Supervising students in the modelling of infectious diseases
Dr Theresia Marijani from Tanzania was born the fourth child in a family of five children. At primary school, her life totally changed when her father lost his job and her mother struggled to pay the children’s school fees with the low salary she earned as a secretary.
During this period, Theresia caught malaria and was forced to miss some of her studies. It was at this point that she first dreamed of solving the problem of malaria and decided she would study science. However, her dream seemed to die when there were no good biology teachers available. A motivational maths teacher at her school inspired her to switch to mathematics.

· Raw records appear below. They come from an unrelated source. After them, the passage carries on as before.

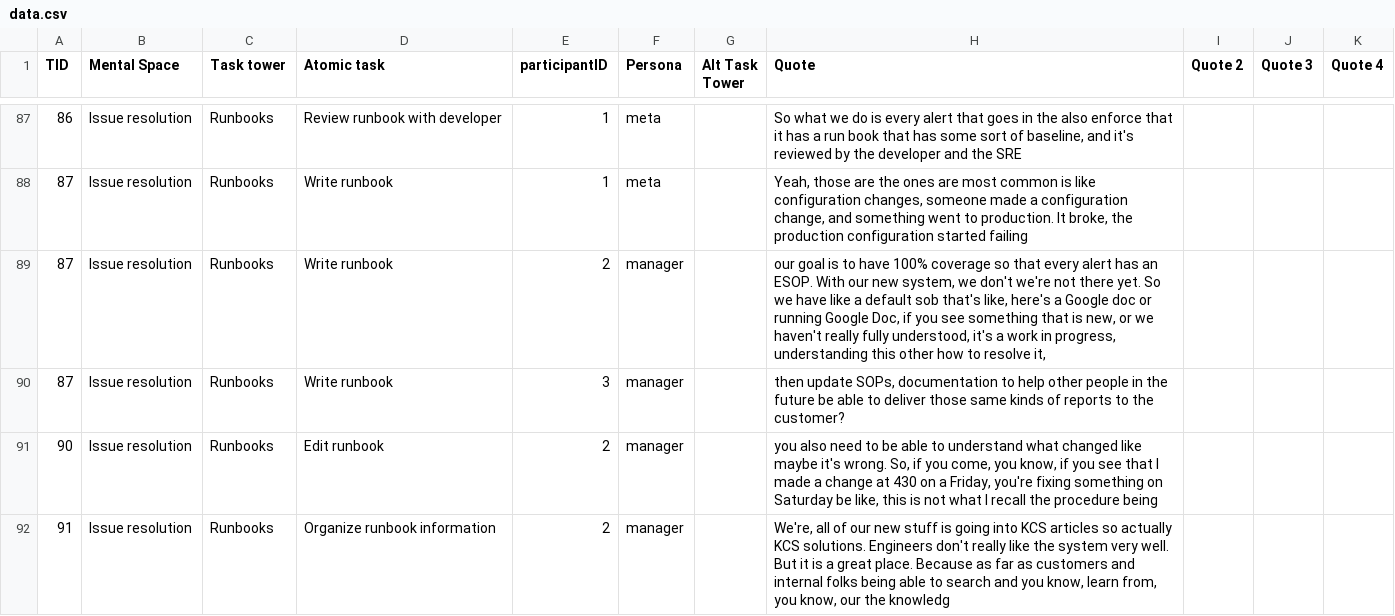
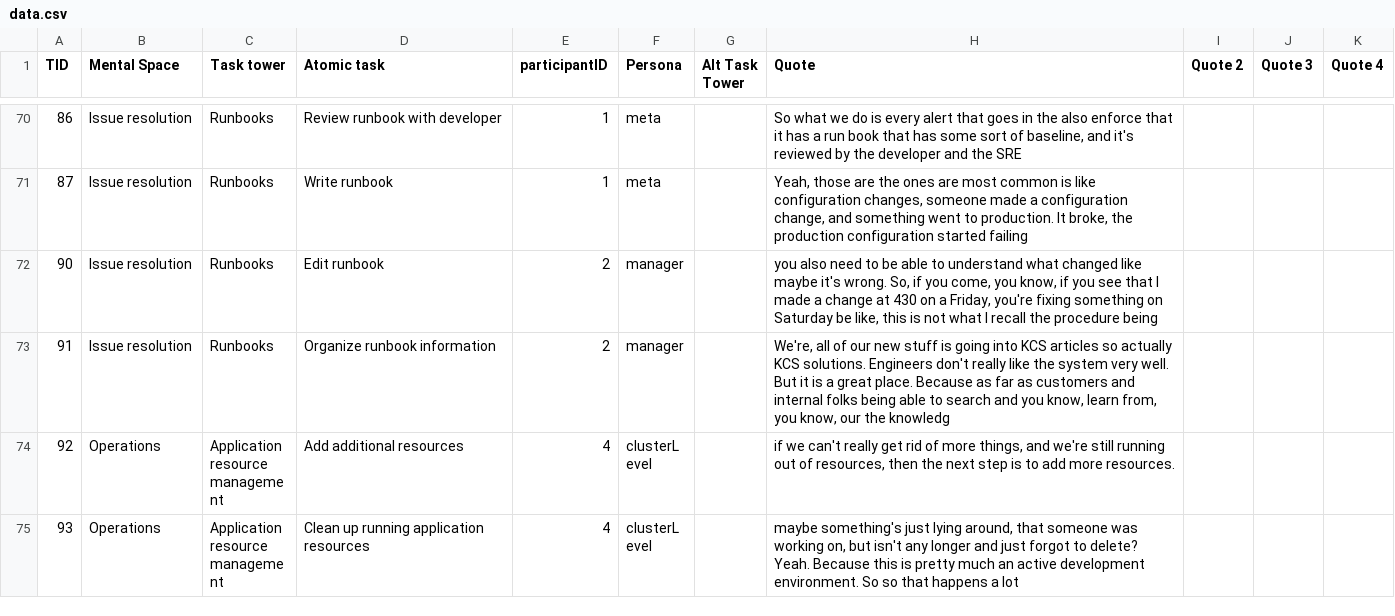
Before and after one commit to carljpearson/mentalmodelmaker, a CSV file: data.csv, drawn as a sheet; only a part is shown, gaps mark what is left out; the shorter side is filled out with more unchanged rows; the diff covers the shown part only; the diff names each change by its address in the sheet, - before the commit and + after, or states it on an @@ line.

```diff
--- a/data.csv
+++ b/data.csv
-row 89: 87 | Issue resolution | Runbooks | Write runbook | 2 | manager |  | our goal is to have 100% coverage so that every alert has an ESOP. With our new system, we don't we're not there yet. So we have like a default sob that's like, here's a Google doc or running Google Doc, if you see something that is new, or we haven't really fully understood, it's a work in progress, understanding this other how to resolve it,
-row 90: 87 | Issue resolution | Runbooks | Write runbook | 3 | manager |  | then update SOPs, documentation to help other people in the future be able to deliver those same kinds of reports to the customer?
```
Also changed, not shown: 17 removed rows and 8 edited cells elsewhere in this file.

Years after making this important decision, Theresia went on to receive a government undergraduate fellowship and began a Bachelor of Science in Mathematics and Statistics. While Theresia was in the middle of her studies, her mother retired and she could no longer consider a Master’s or PhD as an option. Her priority became to find any career in science. But at the end of her first year, a woman introduced her to the possibility of studying a Master’s of Science abroad if she maintained a high Grade Point Average (GPA). Theresia decided to pursue this route and worked hard at her first degree. After finishing her final exams, she applied to AIMS South Africa and secured a place. She describes the centre as an opportunity that “rose up in my dreams.” At AIMS South Africa she developed research skills and learned how mathematics and biology could be used to solve the problems that can be caused by diseases in society. Completing her studies at AIMS South Africa in 2006, Theresia began to apply the knowledge and research skills she had gained to pursue her dream of fighting infectious diseases. She received her PhD in mathematical modelling in 2012 and is now lecturing at the University of Dar es Salaam while pursuing research on infectious diseases.
“At AIMS I developed research skills and learned how mathematics and biology could be used to solve the problems that can be caused by diseases in society”
She loves to inspire young people to enjoy mathematics and is currently supervising Master’s students in the modelling of infectious disease. Offering a word of advice to future AIMS students, Theresia states: “Our deepest fear is not that we are inadequate, our deepest fear is that we are powerful beyond measure.”